Foreign Policy Blogs

Kazakhstan Medical Service : First, do no harm?

Kazakhstan's medical services have been under fire recently for the deplorable medically-assisted spread of HIV virus among 96 schoolchildren via transfusions.  Eight schoolchildren in the region of Shymkent have already died.  Kazakhstan's Health Minister, Yerbolat Dosaev, and the Southern Kazakhstan governor Bolat Jylkyshiev, were dismissed.  Twenty-one doctors and medical officials are on trial, and other medical staff have been fired. 

Part of the problem stems from the spectre of  underpaid health workers ($50.00 per month).  In order to augment their income, they require patients to make illicit payments in order to schedule medical visits.

HIV also increases susceptibility to tuberculosis.  IRIN agency writes that the tuberculosis rate in Kazakhstan, though trending downward, still records 23,000 new cases per year.  40% of TB sufferers have drug-resistant strains of the disease.  Fifty-percent of Kazakhstanis affected by TB are unemployed; fifty-percent are also 18 to 34 years of age, making TB a long-term problem for the health system and national economic productivity. 

Though this article trumpets the managment of medical service in Kazakhstan in TB care, the relationship of poverty and medical system graft evident in the HIV scandal seems to give lie to that evaluation.

And this weekend, Agence France-Presse (AFP) featured the long-term medical problems from Semipalatinsk, the Soviet Union's above-ground nuclear testing facility.  In this article, a 58-year old victim of the nuclear fallout was told she must have a third operation on her throat: since the doctors had botched the second operation, she refused.  Her medical status as a Semipalatinsk victim was immediately revoked.  Therefore, her medical benefits were cut off.

The real question here:  After the fleeting attention from the HIV trials, what permanent systemic changes does the Health Ministry plan to make?

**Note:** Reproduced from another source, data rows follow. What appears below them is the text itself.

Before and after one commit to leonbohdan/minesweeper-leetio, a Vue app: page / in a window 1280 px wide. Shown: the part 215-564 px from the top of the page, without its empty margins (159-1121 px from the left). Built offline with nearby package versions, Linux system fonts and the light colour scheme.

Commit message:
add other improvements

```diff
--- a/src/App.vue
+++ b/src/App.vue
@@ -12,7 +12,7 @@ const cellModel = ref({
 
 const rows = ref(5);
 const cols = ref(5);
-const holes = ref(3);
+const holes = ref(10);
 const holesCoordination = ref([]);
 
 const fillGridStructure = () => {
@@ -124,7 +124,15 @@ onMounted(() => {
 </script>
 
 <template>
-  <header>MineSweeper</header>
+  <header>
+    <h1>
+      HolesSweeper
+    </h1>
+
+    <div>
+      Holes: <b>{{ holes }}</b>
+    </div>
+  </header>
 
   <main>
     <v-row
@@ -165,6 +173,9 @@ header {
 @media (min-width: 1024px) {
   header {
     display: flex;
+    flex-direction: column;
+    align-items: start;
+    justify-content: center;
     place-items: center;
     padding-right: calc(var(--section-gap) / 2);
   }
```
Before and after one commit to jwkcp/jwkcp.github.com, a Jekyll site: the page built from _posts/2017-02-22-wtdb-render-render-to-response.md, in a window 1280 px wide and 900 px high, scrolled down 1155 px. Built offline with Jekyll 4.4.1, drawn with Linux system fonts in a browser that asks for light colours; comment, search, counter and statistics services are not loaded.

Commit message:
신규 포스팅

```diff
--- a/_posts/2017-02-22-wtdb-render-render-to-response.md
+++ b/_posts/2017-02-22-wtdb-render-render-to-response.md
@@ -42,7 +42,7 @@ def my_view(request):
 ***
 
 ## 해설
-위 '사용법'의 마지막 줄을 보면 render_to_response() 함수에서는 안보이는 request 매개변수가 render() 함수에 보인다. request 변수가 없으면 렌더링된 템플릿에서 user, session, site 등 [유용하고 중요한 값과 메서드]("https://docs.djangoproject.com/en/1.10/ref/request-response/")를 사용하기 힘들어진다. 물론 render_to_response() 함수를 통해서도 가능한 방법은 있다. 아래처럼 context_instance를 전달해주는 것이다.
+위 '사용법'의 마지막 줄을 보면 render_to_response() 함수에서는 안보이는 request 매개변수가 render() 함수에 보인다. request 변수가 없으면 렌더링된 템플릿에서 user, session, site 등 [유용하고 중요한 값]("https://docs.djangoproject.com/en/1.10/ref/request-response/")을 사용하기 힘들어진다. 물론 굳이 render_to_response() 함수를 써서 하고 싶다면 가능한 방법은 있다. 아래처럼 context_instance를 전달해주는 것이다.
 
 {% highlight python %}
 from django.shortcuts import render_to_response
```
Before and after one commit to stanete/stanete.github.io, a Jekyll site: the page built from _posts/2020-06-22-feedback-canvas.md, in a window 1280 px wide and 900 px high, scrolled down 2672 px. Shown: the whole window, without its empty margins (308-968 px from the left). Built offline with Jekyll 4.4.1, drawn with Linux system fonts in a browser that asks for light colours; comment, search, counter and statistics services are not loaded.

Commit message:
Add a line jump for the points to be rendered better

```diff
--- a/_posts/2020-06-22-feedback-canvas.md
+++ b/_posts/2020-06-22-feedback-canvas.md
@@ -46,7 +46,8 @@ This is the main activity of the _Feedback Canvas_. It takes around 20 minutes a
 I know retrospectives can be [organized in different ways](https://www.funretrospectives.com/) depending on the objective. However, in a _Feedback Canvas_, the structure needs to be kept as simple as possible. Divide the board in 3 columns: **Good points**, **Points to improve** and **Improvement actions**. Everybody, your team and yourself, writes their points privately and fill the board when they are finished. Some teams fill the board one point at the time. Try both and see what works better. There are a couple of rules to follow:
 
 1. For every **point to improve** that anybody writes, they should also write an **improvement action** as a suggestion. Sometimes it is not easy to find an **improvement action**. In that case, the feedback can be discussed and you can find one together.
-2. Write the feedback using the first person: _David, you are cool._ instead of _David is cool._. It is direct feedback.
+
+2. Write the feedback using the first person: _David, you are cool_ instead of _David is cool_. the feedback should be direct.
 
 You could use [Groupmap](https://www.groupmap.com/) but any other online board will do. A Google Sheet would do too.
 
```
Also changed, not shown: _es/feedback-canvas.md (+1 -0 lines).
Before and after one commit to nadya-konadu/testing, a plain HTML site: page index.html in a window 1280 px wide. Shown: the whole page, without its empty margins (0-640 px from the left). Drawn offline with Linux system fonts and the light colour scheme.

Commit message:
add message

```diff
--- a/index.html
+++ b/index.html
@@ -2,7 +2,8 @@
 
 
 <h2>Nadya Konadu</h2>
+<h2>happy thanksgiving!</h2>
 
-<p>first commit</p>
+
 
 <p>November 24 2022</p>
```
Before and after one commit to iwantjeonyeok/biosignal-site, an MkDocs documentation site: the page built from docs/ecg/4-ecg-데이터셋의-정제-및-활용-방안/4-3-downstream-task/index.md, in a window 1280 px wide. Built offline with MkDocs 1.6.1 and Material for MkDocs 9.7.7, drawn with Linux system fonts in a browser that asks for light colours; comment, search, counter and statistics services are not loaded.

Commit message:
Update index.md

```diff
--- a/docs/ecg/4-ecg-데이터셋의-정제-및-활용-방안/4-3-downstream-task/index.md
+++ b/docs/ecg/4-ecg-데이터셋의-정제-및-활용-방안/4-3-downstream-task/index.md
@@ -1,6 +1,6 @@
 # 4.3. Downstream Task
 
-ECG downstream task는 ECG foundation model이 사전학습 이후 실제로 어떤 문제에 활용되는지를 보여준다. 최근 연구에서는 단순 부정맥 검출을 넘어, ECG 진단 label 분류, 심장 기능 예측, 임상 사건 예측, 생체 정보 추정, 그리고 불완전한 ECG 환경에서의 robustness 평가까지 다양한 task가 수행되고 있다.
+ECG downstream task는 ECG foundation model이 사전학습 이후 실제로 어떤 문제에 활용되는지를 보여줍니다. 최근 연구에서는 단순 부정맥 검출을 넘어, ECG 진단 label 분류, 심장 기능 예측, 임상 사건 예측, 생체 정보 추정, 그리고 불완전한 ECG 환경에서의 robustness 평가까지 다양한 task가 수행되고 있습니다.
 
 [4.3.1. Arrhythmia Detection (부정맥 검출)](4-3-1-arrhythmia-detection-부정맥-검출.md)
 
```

Information on Semipalatinsk from Kazakhstan's Embassy to the US
More information on medical ethics –the origin of “do no harm”